*Exercise instructions*: Of the lines in the listing below, count those containing "elsewhere". Provide the count and nothing else.

*Data excerpts*:
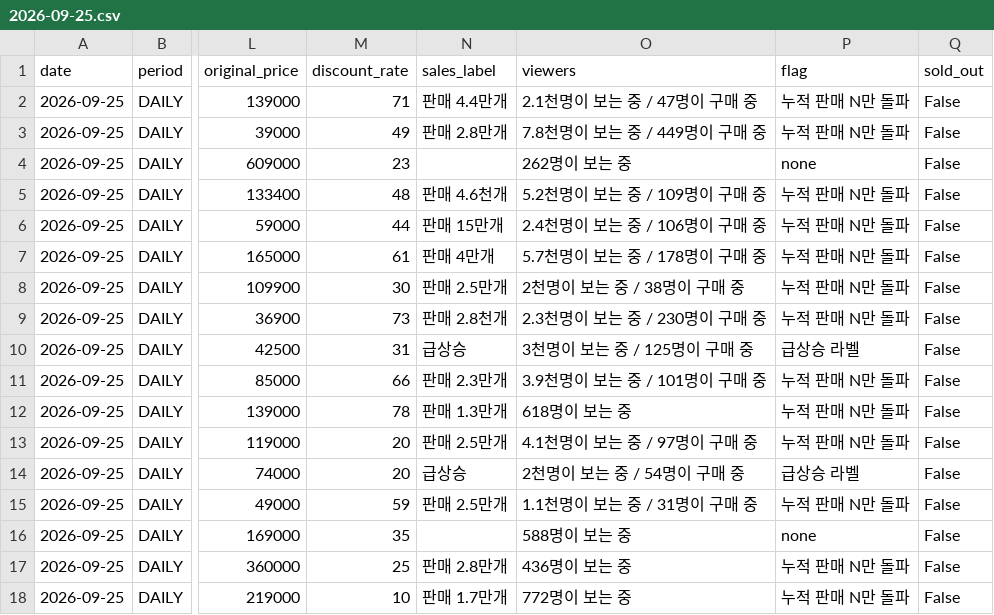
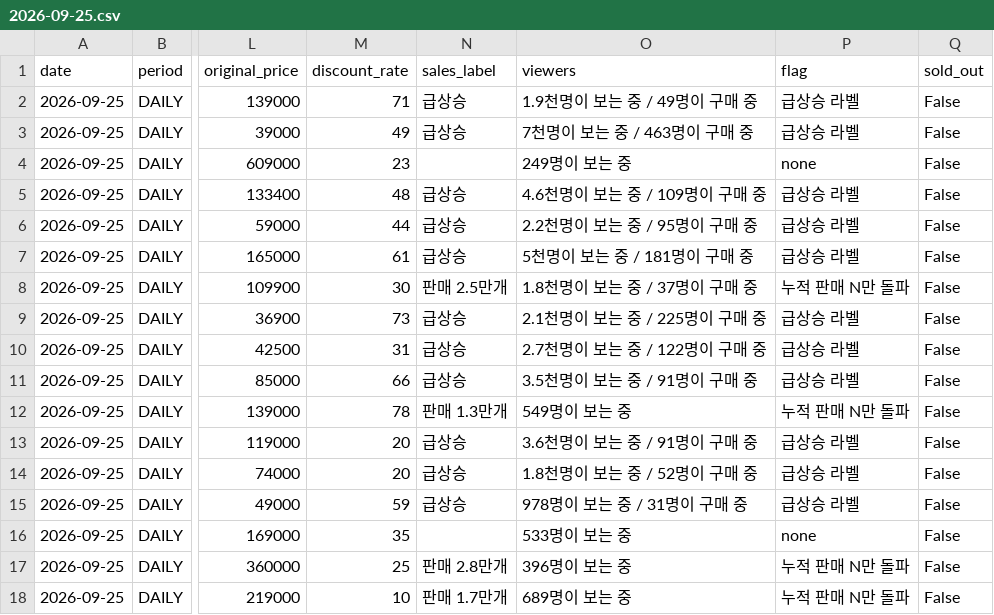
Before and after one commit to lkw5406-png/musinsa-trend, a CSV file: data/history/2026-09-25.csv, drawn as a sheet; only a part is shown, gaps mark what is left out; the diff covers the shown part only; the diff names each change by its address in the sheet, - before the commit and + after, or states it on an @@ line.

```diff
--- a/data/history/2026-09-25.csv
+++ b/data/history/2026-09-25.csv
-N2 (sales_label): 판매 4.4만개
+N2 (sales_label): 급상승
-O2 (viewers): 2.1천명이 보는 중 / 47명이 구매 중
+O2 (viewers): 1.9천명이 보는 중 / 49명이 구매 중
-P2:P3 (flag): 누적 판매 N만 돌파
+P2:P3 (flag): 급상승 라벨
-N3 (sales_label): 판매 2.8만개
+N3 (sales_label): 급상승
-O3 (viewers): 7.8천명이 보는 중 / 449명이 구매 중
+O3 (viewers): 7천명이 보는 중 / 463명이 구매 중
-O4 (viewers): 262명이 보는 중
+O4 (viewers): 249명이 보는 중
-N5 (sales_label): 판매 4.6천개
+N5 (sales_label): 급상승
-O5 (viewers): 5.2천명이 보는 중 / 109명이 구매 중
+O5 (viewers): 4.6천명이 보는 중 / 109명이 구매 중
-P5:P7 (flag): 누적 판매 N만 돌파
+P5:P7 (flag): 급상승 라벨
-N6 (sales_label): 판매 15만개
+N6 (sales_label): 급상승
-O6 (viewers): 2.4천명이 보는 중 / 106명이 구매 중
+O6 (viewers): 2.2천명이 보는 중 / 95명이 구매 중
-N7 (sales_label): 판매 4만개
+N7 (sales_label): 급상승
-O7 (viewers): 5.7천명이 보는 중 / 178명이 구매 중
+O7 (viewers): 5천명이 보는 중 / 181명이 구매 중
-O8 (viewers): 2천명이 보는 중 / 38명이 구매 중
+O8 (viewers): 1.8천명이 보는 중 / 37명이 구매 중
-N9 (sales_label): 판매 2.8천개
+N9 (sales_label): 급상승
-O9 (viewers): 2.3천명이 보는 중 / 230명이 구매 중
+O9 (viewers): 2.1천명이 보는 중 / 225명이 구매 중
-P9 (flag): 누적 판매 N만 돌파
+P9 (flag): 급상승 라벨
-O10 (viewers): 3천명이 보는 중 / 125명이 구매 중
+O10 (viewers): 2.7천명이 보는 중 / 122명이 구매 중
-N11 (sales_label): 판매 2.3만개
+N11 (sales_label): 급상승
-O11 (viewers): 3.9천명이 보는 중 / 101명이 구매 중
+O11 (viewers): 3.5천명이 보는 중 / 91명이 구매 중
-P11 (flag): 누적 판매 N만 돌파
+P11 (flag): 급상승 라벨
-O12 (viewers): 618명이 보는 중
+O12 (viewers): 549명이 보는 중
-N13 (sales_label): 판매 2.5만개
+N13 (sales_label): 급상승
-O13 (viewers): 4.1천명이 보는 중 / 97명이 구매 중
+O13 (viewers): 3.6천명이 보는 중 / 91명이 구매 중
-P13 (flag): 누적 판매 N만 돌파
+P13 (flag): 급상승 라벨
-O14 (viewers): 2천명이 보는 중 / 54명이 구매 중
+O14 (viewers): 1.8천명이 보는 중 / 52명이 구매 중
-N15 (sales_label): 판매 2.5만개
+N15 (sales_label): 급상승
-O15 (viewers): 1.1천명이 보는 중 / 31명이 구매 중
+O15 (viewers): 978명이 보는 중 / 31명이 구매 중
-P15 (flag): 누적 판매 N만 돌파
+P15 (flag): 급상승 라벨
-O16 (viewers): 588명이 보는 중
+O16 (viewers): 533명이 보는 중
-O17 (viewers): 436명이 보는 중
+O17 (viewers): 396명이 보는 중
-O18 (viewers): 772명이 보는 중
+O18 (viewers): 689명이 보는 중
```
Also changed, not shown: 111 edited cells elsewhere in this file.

* * *

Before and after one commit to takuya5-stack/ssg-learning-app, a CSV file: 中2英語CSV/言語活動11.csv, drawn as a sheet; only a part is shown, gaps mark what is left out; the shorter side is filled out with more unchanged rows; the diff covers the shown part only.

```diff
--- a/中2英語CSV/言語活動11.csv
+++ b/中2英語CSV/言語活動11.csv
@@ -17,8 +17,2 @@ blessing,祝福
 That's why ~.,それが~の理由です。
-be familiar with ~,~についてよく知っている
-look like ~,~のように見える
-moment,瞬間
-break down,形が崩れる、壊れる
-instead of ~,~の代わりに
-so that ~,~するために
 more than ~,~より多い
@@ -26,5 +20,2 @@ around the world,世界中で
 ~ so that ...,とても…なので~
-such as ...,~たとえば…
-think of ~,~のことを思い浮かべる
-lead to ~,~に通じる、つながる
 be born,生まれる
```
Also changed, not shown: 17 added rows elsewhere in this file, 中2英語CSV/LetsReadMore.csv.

*Result below*: 2